THE TENNYSON CUP RACE. [Newspaper Article] — The Register — 11 March 1901
THE TENNYSON. CUP,, RACE. The second. race;for the 'Tennyson- Clip,' presented to the' Royal Soutli Australian Yfl»?ht Squadron by His Excellency the Go vernor, was sailed on Saturday afternoon, and was won after a good contest, by Vice Commodore Sanderson in the Matangi. An unfortunate foul at the start ? spoilt the chances of last year's winner, Alexa, and much sympathy was expressed for her owner, Mr. E. F. Belt. Mr. C. H. Angas's Valeria, although actually first boat Home, lost to Matangi on rating time allowance by 1 min. 35 sec. ..Third .position. was occu pied by Magpie. The first portion of. the race fro-m.Largs Bay to the Port lighthouse was witnessed -by -Lord Tennyson from H.M.C.S. Protector, on board of which prior- to the yacht's getting under way he ?had. luncheon with .the officers and com mittee of the squadron. .; . . ??'
THE CAPE TO GRANGE CABLE. [Newspaper Article] — The Register — 11 March 1901
THE CA-PE TO GRANGE CABLE' ., Mr. Warren, the Australasian manager of the Eastern Extension Telegraph Com pany (writes the Melbourne 'Argus'), has received an intimation that the Telegraph Construction .and Maintenance Company's steamer Britannia left -London oiWMarch 6 with the first portion of the CapeAustra lian cable, to be laid between Adelaide and Fremantle. -? - ?*' J . .

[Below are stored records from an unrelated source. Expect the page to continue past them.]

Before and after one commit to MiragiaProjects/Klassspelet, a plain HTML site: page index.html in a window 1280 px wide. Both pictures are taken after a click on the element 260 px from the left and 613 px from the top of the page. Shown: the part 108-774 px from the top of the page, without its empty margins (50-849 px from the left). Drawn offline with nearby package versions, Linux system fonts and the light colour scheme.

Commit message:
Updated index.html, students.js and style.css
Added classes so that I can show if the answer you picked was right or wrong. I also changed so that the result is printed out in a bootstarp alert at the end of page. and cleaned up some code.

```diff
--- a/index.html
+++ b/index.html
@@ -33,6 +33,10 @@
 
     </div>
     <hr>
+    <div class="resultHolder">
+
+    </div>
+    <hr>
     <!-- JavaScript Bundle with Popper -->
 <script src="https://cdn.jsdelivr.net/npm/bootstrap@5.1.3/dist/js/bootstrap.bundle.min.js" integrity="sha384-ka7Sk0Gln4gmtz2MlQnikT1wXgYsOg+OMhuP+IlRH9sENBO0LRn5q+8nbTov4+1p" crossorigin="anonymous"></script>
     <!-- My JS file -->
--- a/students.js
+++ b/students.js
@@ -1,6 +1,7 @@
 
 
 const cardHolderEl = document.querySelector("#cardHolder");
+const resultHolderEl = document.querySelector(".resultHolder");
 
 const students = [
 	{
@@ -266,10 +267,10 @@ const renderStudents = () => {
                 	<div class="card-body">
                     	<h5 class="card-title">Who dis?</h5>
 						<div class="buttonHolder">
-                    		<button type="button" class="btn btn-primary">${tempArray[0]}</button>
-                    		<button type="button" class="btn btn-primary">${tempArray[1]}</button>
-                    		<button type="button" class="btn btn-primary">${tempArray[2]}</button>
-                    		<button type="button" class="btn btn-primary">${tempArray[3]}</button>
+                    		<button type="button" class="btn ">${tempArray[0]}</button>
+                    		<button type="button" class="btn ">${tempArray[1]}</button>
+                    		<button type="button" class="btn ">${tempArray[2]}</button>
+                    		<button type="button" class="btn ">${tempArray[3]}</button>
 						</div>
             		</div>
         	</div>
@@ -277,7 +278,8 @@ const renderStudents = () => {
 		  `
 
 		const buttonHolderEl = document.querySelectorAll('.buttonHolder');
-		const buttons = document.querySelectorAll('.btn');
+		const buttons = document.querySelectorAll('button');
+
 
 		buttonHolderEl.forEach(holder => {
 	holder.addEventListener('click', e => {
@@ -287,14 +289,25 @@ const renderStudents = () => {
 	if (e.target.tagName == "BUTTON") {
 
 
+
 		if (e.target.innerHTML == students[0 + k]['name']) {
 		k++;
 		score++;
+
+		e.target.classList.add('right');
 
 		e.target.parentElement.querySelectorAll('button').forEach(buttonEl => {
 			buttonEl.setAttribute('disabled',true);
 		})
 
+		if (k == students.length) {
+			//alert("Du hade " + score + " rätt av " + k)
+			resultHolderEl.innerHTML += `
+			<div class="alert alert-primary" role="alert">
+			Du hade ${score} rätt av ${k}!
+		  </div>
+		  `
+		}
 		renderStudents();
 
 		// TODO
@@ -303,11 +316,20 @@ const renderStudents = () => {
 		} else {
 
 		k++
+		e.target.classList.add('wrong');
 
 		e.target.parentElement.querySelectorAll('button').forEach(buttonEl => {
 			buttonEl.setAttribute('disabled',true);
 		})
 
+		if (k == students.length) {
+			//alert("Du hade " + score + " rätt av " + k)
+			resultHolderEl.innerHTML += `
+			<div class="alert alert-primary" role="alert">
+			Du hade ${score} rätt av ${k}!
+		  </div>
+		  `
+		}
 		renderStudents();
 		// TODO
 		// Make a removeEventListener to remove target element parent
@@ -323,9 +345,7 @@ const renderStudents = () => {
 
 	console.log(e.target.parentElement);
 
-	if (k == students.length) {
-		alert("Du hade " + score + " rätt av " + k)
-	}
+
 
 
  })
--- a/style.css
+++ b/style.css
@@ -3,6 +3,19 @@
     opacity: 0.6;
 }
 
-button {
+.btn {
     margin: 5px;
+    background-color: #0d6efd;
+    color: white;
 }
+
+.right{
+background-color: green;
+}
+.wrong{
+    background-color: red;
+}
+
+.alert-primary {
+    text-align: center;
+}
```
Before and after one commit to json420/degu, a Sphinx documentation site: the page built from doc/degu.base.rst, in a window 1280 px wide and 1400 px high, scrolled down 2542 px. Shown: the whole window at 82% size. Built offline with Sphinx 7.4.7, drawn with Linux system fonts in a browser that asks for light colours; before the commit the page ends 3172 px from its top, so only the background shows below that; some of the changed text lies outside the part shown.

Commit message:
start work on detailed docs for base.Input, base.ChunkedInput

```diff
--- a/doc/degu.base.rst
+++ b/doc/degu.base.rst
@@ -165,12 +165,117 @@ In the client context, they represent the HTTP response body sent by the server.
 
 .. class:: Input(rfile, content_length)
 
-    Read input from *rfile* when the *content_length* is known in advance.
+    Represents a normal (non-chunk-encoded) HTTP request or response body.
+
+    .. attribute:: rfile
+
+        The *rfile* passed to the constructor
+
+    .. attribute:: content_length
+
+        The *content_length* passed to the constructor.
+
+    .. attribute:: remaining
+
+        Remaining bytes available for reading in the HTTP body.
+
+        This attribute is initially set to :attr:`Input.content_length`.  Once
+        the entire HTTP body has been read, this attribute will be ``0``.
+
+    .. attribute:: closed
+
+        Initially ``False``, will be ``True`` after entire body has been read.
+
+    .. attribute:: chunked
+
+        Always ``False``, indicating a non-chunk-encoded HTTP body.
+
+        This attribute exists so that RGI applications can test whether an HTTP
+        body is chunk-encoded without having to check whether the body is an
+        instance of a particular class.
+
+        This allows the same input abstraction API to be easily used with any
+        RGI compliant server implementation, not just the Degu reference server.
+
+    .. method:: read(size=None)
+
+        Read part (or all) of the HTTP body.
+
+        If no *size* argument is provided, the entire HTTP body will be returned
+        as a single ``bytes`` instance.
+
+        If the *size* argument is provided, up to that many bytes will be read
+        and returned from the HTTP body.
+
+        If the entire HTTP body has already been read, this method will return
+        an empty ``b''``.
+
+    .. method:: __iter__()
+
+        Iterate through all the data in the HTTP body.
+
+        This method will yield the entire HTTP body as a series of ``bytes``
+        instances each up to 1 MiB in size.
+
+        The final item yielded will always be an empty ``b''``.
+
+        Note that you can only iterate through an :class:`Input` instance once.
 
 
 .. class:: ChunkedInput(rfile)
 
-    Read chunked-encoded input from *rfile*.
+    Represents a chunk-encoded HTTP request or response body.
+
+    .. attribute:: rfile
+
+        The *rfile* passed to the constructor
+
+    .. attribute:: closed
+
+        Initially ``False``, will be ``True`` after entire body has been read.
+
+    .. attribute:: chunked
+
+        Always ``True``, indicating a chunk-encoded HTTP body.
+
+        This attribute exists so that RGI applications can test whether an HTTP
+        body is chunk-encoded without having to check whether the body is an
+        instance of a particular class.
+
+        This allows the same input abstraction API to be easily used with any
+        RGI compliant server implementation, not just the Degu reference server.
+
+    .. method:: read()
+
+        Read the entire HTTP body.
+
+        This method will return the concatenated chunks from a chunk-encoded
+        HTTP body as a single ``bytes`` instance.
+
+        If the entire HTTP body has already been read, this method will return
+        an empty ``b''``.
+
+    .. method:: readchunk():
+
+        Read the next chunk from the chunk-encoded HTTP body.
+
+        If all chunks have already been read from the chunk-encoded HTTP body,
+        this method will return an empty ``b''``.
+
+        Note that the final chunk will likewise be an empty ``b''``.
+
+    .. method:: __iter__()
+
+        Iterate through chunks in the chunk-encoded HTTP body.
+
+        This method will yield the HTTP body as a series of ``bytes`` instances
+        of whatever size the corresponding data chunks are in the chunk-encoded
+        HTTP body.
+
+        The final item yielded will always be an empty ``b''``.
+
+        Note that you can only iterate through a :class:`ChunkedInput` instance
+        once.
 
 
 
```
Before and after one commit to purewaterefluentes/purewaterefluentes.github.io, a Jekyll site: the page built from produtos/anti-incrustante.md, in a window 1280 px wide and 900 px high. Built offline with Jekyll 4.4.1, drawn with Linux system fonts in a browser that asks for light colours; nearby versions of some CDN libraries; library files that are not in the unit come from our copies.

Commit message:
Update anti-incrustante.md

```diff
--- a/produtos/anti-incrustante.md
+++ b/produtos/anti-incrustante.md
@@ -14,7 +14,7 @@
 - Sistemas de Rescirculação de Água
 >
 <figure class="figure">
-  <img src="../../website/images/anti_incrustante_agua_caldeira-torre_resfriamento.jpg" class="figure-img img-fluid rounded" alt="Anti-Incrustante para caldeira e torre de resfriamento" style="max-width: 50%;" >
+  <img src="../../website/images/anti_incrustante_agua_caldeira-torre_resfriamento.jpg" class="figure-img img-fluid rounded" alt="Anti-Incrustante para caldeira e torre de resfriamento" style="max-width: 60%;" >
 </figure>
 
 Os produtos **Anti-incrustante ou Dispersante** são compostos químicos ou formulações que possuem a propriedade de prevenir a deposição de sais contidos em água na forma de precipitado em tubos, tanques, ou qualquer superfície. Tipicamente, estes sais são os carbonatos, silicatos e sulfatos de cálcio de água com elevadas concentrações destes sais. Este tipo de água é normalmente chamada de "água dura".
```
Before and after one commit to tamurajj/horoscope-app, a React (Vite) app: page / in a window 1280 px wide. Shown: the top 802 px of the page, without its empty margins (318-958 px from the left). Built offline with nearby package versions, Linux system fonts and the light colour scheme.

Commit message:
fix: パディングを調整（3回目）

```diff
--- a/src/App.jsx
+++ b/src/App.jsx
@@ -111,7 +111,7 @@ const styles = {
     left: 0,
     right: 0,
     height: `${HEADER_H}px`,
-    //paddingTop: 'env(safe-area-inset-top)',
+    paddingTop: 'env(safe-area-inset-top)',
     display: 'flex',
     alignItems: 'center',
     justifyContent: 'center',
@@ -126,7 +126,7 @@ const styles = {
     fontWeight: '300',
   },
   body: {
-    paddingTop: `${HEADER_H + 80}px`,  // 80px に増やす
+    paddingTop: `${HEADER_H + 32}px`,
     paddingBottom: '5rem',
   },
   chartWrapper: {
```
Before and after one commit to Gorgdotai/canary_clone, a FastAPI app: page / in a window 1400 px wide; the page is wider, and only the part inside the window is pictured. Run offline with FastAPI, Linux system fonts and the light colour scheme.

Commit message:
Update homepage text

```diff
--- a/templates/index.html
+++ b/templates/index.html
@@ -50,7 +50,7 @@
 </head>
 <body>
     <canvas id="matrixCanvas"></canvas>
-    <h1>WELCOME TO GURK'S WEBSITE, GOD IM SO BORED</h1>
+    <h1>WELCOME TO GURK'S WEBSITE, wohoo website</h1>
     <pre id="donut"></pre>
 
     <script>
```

FIELD CLUB NATURAL HISTORY CAMP. [Newspaper Article] — The Register — 11 March 1901
FIELD CLUB NATURAL HISTORY CAMP. The- committee of the field -club has ar ranged to hold tlie twelfth Easter camp at Normanvdlle, the neighbourhood of which is new ground to the members, and affords ample scope for-' recreation and good work. The objects of the camp are twofold. In the first place it is desired to afford scope for the study o£ natural his tory by the members, and, iu tlie second, to give them a jolly holiday. The trans port arrangements have been undertaken by Messrs. John Hill & Co., and the main party- will leave town by special drags or coaches on Thursday morning before Good Friday. The camp will be under the management! of Mr. W.iC. Grasby, the president, of the club, and a strong com mittee, and Mr. G. H. Macinillan, of Noi manville, has promised to make the neces sary local arrangements.